|Supervisor:||Assoc. Prof. Gur Moshe|
Neurophysiological studies show a host of areas in visual cortex involved in generating 3D percepts from disparity cues. Low visuals areas such as V1, V2, V3A as well as high ones (LO - lateral occipital, pFs - posterior fusiform) play an important role in processing disparity signals. We used random dots stereogram (RDS) as a way to study brain mechanisms related to 3D perception, since they contain a single visual cue - retinal disparity.
When complex RDS are viewed for the first time, it can take from seconds to minutes until a 3D figure is perceived. When the same RDS are viewed for the second time after hours, days or even weeks, recognition time will be shorter than in the first viewing. The shortening in recognition latency is related to a learning process that is committed to memory which occurs in the first exposure to new RDS. Our goal was to study the role of the various visual cortical areas in constructing and retaining 3D percepts. As psychophysical experiments have showed, recognition latency was suitable for fMRI study. Experimental paradigms were designed using RDS.
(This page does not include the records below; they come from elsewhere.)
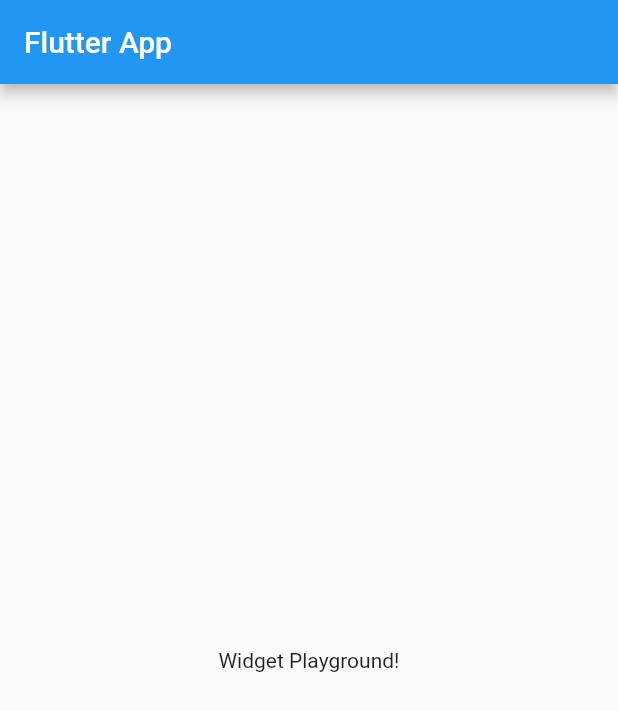
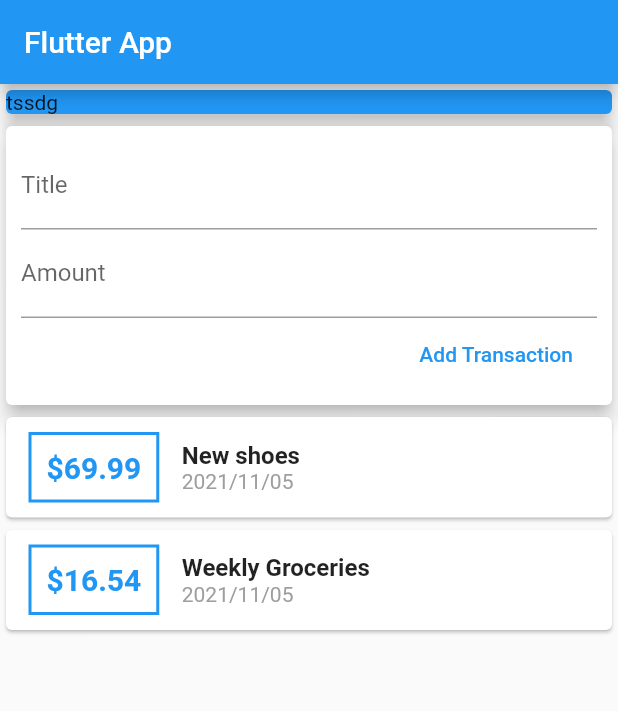
Before and after one commit to chou0728/expense_planner, a Flutter app: the screen it shows after launch, on a phone screen of 412 x 824 dp. Shown: the top 711 px of the screen. Run offline on Flutter 3.47's test engine with Material 2 defaults, Android fonts, the phone set to English and light mode, and no system bars.

Commit message:
separate to model and widgets

```diff
--- a/lib/main.dart
+++ b/lib/main.dart
@@ -1,4 +1,7 @@
+// ignore_for_file: deprecated_member_use
+
 import 'package:flutter/material.dart';
+import './widgets/user_transactions.dart';
 
 void main() => runApp(MyApp());
 
@@ -20,8 +23,20 @@ class MyHomePage extends StatelessWidget {
       appBar: AppBar(
         title: Text('Flutter App'),
       ),
-      body: Center(
-        child: Text('Widget Playground!'),
+      body: Column(
+        // mainAxisAlignment: MainAxisAlignment.spaceAround,
+        crossAxisAlignment: CrossAxisAlignment.stretch,
+        children: [
+          Container(
+            width: double.infinity,
+            child: Card(
+              color: Colors.blue,
+              child: Text('tssdg'),
+              elevation: 5,
+            ),
+          ),
+          UserTransactions(),
+        ],
       ),
     );
   }
--- /dev/null
+++ b/lib/model/transaction.dart
@@ -0,0 +1,15 @@
+import 'package:flutter/foundation.dart';
+
+class Transaction {
+  final String id;
+  final String title;
+  final double amount;
+  final DateTime date;
+
+  Transaction({
+    @required this.id,
+    @required this.title,
+    @required this.amount,
+    @required this.date,
+  });
+}
--- /dev/null
+++ b/lib/widgets/new_transaction.dart
@@ -0,0 +1,41 @@
+// ignore_for_file: deprecated_member_use
+
+import 'package:flutter/material.dart';
+
+class NewTransaction extends StatelessWidget {
+  final titleController = TextEditingController();
+  final amountController = TextEditingController();
+  final Function addNewTransaction;
+
+  NewTransaction(this.addNewTransaction);
+
+  @override
+  Widget build(BuildContext context) {
+    return Card(
+        elevation: 5,
+        child: Container(
+          padding: EdgeInsets.all(10),
+          child: Column(
+            crossAxisAlignment: CrossAxisAlignment.end,
+            children: [
+              TextField(
+                decoration: InputDecoration(labelText: 'Title'),
+                controller: titleController,
+              ),
+              TextField(
+                decoration: InputDecoration(labelText: 'Amount'),
+                controller: amountController,
+              ),
+              FlatButton(
+                onPressed: () => addNewTransaction(
+                    titleController.text, double.parse(amountController.text)),
+                child: Text('Add Transaction',
+                    style: TextStyle(
+                      color: Colors.blue,
+                    )),
+              )
+            ],
+          ),
+        ));
+  }
+}
--- /dev/null
+++ b/lib/widgets/transaction_list.dart
@@ -0,0 +1,54 @@
+import 'package:flutter/material.dart';
+import '../model/transaction.dart';
+import 'package:intl/intl.dart';
+
+class TransactionList extends StatelessWidget {
+  final List<Transaction> transactions;
+  TransactionList(this.transactions);
+
+  @override
+  Widget build(BuildContext context) {
+    return Container(
+      height: 300,
+      child: ListView(
+          children: transactions
+              .map((tx) => Card(
+                    child: Row(
+                      children: [
+                        Container(
+                          margin: EdgeInsets.symmetric(
+                            vertical: 10,
+                            horizontal: 15,
+                          ),
+                          padding: EdgeInsets.all(10),
+                          decoration: BoxDecoration(
+                            border: Border.all(width: 2, color: Colors.blue),
+                          ),
+                          child: Text('\$${tx.amount}',
+                              style: TextStyle(
+                                color: Colors.blue,
+                                fontSize: 20,
+                                fontWeight: FontWeight.bold,
+                              )),
+                        ),
+                        Column(
+                          crossAxisAlignment: CrossAxisAlignment.start,
+                          children: [
+                            Text(tx.title,
+                                style: TextStyle(
+                                  fontWeight: FontWeight.bold,
+                                  fontSize: 16,
+                                )),
+                            Text(DateFormat('yyyy/MM/dd').format(tx.date),
+                                style: TextStyle(
+                                  color: Colors.grey,
+                                )),
+                          ],
+                        )
+                      ],
+                    ),
+                  ))
+              .toList()),
+    );
+  }
+}
--- /dev/null
+++ b/lib/widgets/user_transactions.dart
@@ -0,0 +1,47 @@
+import 'package:flutter/material.dart';
+import '../model/transaction.dart';
+import './new_transaction.dart';
+import './transaction_list.dart';
+
+class UserTransactions extends StatefulWidget {
+  @override
+  _UserTransactionsState createState() => _UserTransactionsState();
+}
+
+class _UserTransactionsState extends State<UserTransactions> {
+  final List<Transaction> _userTransactions = [
+    Transaction(
+      id: 't1',
+      title: 'New shoes',
+      amount: 69.99,
+      date: DateTime.now(),
+    ),
+    Transaction(
+      id: 't1',
+      title: 'Weekly Groceries',
+      amount: 16.54,
+      date: DateTime.now(),
+    ),
+  ];
+
+  void _addNewTransaction(String txTitle, double txAmount) {
+    final newTx = Transaction(
+        id: DateTime.now().toString(),
+        title: txTitle,
+        amount: txAmount,
+        date: DateTime.now());
+
+    setState(() {
+      _userTransactions
+          .add(newTx); // final不能重新assign(會改變pointer)，但可以用add method;
+    });
+  }
+
+  @override
+  Widget build(BuildContext context) {
+    return Column(children: [
+      NewTransaction(_addNewTransaction),
+      TransactionList(_userTransactions),
+    ]);
+  }
+}
--- a/pubspec.yaml
+++ b/pubspec.yaml
@@ -28,6 +28,7 @@ dependencies:
   # The following adds the Cupertino Icons font to your application.
   # Use with the CupertinoIcons class for iOS style icons.
   cupertino_icons: ^1.0.2
+  intl: ^0.17.0
 
 dev_dependencies:
   flutter_test:
```
Also changed, not shown: pubspec.lock, 1 other file.
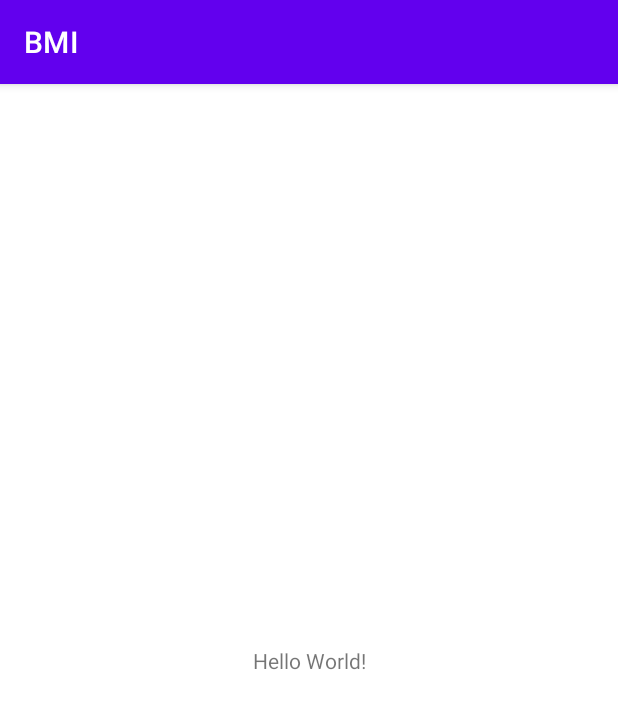
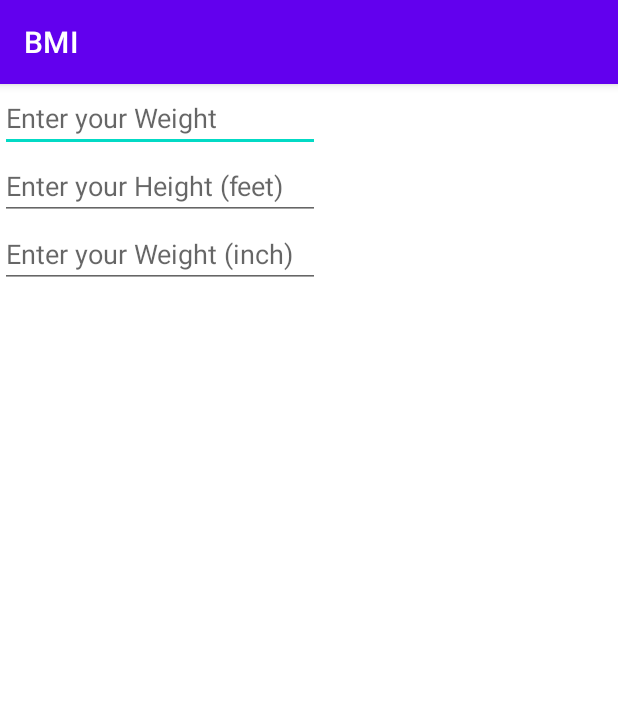
Before and after one commit to priyamprakash/BMI-WsCube-, an Android app: the screen it shows after launch (MainActivity), on a phone screen of 412 x 824 dp. Shown: the top 709 px of the screen. Run offline under Robolectric (Android 15) with nearby library versions, the phone set to English and light mode, and no system bars.

Commit message:
EditTexts in Activity Main

```diff
--- a/app/src/main/res/layout/activity_main.xml
+++ b/app/src/main/res/layout/activity_main.xml
@@ -1,18 +1,34 @@
 <?xml version="1.0" encoding="utf-8"?>
-<androidx.constraintlayout.widget.ConstraintLayout xmlns:android="http://schemas.android.com/apk/res/android"
+<LinearLayout xmlns:android="http://schemas.android.com/apk/res/android"
     xmlns:app="http://schemas.android.com/apk/res-auto"
     xmlns:tools="http://schemas.android.com/tools"
     android:layout_width="match_parent"
     android:layout_height="match_parent"
+    android:orientation="vertical"
     tools:context=".MainActivity">
 
-    <TextView
+    <EditText
+        android:id="@+id/editWeight"
         android:layout_width="wrap_content"
         android:layout_height="wrap_content"
-        android:text="Hello World!"
-        app:layout_constraintBottom_toBottomOf="parent"
-        app:layout_constraintEnd_toEndOf="parent"
-        app:layout_constraintStart_toStartOf="parent"
-        app:layout_constraintTop_toTopOf="parent" />
+        android:ems="10"
+        android:hint="Enter your Weight"
+        android:inputType="number" />
 
-</androidx.constraintlayout.widget.ConstraintLayout>
+    <EditText
+        android:id="@+id/editHeightFeet"
+        android:layout_width="wrap_content"
+        android:layout_height="wrap_content"
+        android:ems="10"
+        android:hint="Enter your Height (feet)"
+        android:inputType="number" />
+
+    <EditText
+        android:id="@+id/editHeightInch"
+        android:layout_width="wrap_content"
+        android:layout_height="wrap_content"
+        android:ems="10"
+        android:hint="Enter your Weight (inch)"
+        android:inputType="number" />
+
+</LinearLayout>
```
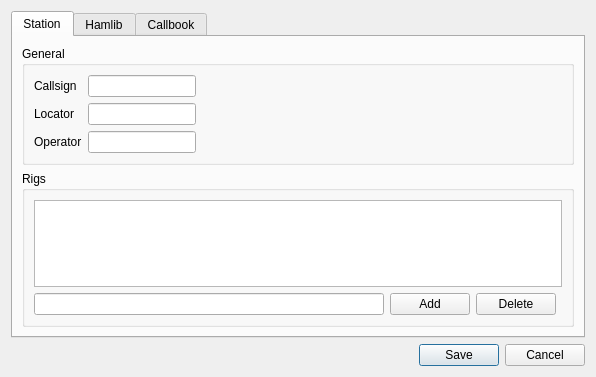
7h0ma5/QLog, file ui/SettingsDialog.ui: the form before one commit.
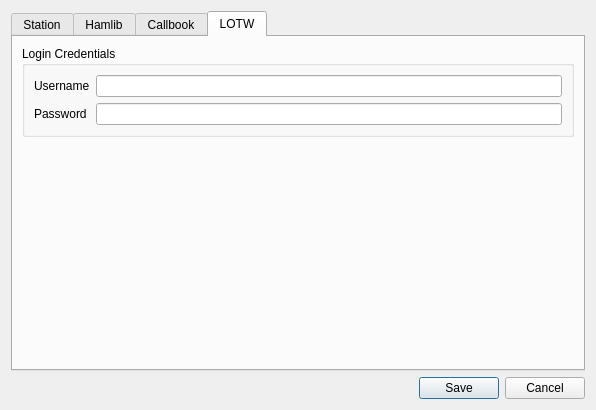
The form after the commit. The open tabs and pages were chosen to show the change.

Diff of the .ui file:
```diff
--- a/ui/SettingsDialog.ui
+++ b/ui/SettingsDialog.ui
@@ -7,7 +7,7 @@
     <x>0</x>
     <y>0</y>
     <width>596</width>
-    <height>377</height>
+    <height>410</height>
    </rect>
   </property>
   <property name="windowTitle">
@@ -227,6 +227,59 @@
        </item>
       </layout>
      </widget>
+     <widget class="QWidget" name="tab_4">
+      <attribute name="title">
+       <string>LOTW</string>
+      </attribute>
+      <layout class="QGridLayout" name="gridLayout_6">
+       <item row="0" column="0">
+        <widget class="QGroupBox" name="groupBox_4">
+         <property name="title">
+          <string>Login Credentials</string>
+         </property>
+         <layout class="QFormLayout" name="formLayout_4">
+          <item row="0" column="0">
+           <widget class="QLabel" name="lotwUsernameLabel">
+            <property name="text">
+             <string>Username</string>
+            </property>
+           </widget>
+          </item>
+          <item row="0" column="1">
+           <widget class="QLineEdit" name="lotwUsernameEdit"/>
+          </item>
+          <item row="1" column="0">
+           <widget class="QLabel" name="lotwPasswordLabel">
+            <property name="text">
+             <string>Password</string>
+            </property>
+           </widget>
+          </item>
+          <item row="1" column="1">
+           <widget class="QLineEdit" name="lotwPasswordEdit">
+            <property name="echoMode">
+             <enum>QLineEdit::Password</enum>
+            </property>
+           </widget>
+          </item>
+         </layout>
+        </widget>
+       </item>
+       <item row="1" column="0">
+        <spacer name="verticalSpacer_2">
+         <property name="orientation">
+          <enum>Qt::Vertical</enum>
+         </property>
+         <property name="sizeHint" stdset="0">
+          <size>
+           <width>20</width>
+           <height>40</height>
+          </size>
+         </property>
+        </spacer>
+       </item>
+      </layout>
+     </widget>
     </widget>
    </item>
    <item row="1" column="0">
```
The results have showed, correlation between recognition period and increase in neural activity was found in high visual areas such as LO, pFs and others, during viewing new RDS. The increase was followed by a significant drop in the fMRI signal which was presumably related to a decrease in efforts and attention. The new 3D memory was effective, and can be easily accessed. New visual memory areas, specific to RDS figure, were found in lateral and inferior areas in the temporal lobe.